Tu/Th 9:30-11 283 Dwinelle Instructor: Sophie Volpp

What does it mean to be born into the legacy of a cultural disaster that one did not experience oneself, but came to know only through the lives of others? How do major historical upheavals impact the generations that follow? What is a “second generation” survivor?  This course will focus on theories of violence, ethics, and memorial practices, with particular emphasis on World War II in Europe and Japan but with reflections on events from other regions and from more recent times. Which voices dominate, and which are the hardest to hear? What kinds of communities and modes of collaboration—and protest—can develop to make audible those more marginal voices?

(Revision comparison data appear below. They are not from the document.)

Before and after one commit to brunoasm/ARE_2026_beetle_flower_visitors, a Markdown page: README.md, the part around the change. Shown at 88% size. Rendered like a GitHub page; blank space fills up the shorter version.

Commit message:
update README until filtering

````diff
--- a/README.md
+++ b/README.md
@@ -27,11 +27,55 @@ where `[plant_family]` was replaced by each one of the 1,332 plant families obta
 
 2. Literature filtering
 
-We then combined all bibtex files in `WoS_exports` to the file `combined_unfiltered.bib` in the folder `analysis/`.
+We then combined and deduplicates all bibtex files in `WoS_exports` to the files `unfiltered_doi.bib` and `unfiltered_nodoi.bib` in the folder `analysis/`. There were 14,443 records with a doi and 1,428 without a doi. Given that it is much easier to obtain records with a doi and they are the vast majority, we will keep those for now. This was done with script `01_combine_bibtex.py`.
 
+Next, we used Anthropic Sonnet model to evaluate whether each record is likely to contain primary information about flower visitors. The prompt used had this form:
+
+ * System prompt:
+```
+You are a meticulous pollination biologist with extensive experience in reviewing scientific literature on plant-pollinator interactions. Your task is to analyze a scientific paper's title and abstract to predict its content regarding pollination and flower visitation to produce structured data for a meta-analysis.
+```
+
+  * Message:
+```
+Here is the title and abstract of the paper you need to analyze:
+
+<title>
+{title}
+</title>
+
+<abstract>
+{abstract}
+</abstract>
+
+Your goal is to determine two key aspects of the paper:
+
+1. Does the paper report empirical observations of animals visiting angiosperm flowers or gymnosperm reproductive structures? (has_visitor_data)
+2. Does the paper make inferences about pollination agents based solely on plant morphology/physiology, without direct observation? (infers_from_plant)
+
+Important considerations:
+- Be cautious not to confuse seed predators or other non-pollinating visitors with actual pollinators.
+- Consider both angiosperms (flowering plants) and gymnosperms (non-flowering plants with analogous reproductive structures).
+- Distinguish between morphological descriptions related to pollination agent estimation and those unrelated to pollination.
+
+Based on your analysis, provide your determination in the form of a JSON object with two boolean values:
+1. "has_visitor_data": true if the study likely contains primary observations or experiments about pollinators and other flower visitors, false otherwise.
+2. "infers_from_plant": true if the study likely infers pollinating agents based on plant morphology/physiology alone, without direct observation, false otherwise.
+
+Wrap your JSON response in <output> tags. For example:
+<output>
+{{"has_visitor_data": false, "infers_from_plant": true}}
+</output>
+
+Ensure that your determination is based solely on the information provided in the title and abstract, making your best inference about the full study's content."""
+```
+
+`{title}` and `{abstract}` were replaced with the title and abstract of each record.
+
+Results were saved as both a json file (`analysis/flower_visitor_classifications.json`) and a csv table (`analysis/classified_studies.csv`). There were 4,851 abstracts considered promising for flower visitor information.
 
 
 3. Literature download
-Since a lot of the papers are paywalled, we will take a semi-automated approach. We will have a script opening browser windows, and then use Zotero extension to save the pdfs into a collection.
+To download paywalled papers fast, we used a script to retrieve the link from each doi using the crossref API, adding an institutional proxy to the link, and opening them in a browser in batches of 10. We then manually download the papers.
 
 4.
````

We study theories and modes of testimony by survivors, literary representations of the legacies of disaster; and works (of cinema, literature, architecture, and visual art) that reflect perspectives—and hauntings, and irreverent acts—of the generations that follow.

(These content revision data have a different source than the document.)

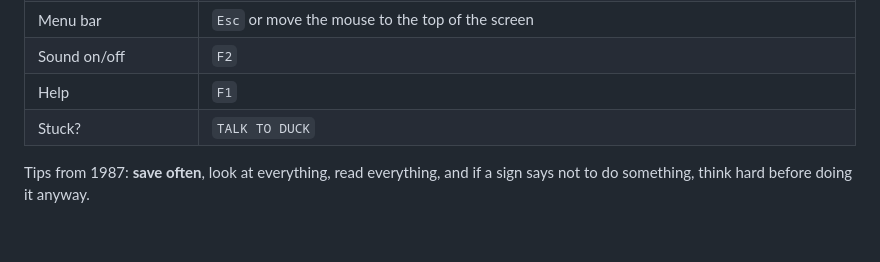
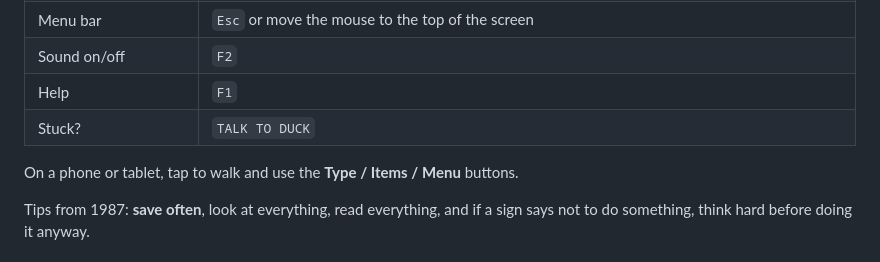
Before and after one commit to dominicplouffe/coderquest, a Markdown page: README.md, the part around the change. Rendered like a GitHub page; blank space fills up the shorter version.

Commit message:
README: touch controls
Co-Authored-By: Claude Opus 5.5 <noreply@anthropic.com>
Claude-Session: https://claude.ai/code/session_01Jq6h1HFQYq7K9GgMX1gvTL

```diff
--- a/README.md
+++ b/README.md
@@ -73,6 +73,8 @@ Just start typing. Press **Enter** to send a command.
 | Help | `F1` |
 | Stuck? | `TALK TO DUCK` |
 
+On a phone or tablet, tap to walk and use the **Type / Items / Menu** buttons.
+
 Tips from 1987: **save often**, look at everything, read everything, and if a sign says not to
 do something, think hard before doing it anyway.
 
```
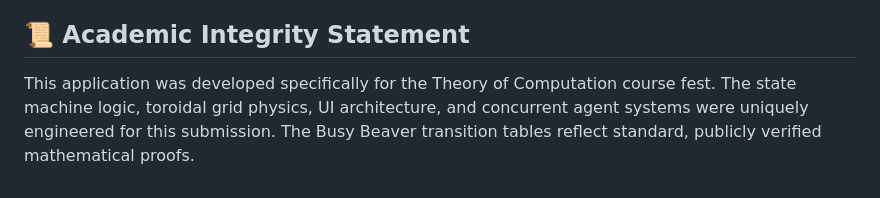
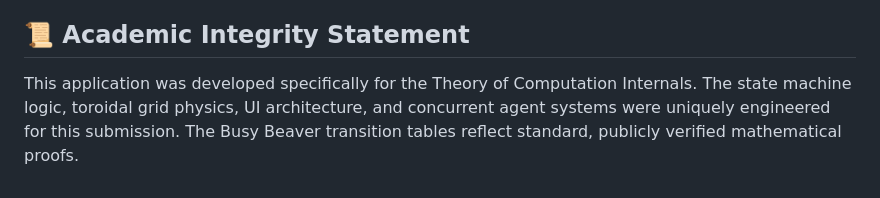
Before and after one commit to Faham-from-nowhere/Turing-X-Halting, a Markdown page: README.md, the part around the change. Rendered like a GitHub page.

Commit message:
Update academic integrity statement in README

```diff
--- a/README.md
+++ b/README.md
@@ -41,4 +41,4 @@ Because this project relies entirely on client-side execution, no build tools, s
 3. The simulation is fully offline-capable.
 
 ## 📜 Academic Integrity Statement
-This application was developed specifically for the Theory of Computation course fest. The state machine logic, toroidal grid physics, UI architecture, and concurrent agent systems were uniquely engineered for this submission. The Busy Beaver transition tables reflect standard, publicly verified mathematical proofs.
+This application was developed specifically for the Theory of Computation Internals. The state machine logic, toroidal grid physics, UI architecture, and concurrent agent systems were uniquely engineered for this submission. The Busy Beaver transition tables reflect standard, publicly verified mathematical proofs.
```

Works to be considered include: films by Akerman, Berliner, Forgacz, Marker, Oshima, Ogawa Pro; writings by Benjamin, Woolf, Grossman, Jabès, Oe, Kofman, Celan, Lacan; and visual art by Kiefer, Hesse, Kobayashi; monuments, genealogy websites, memoirs, and more.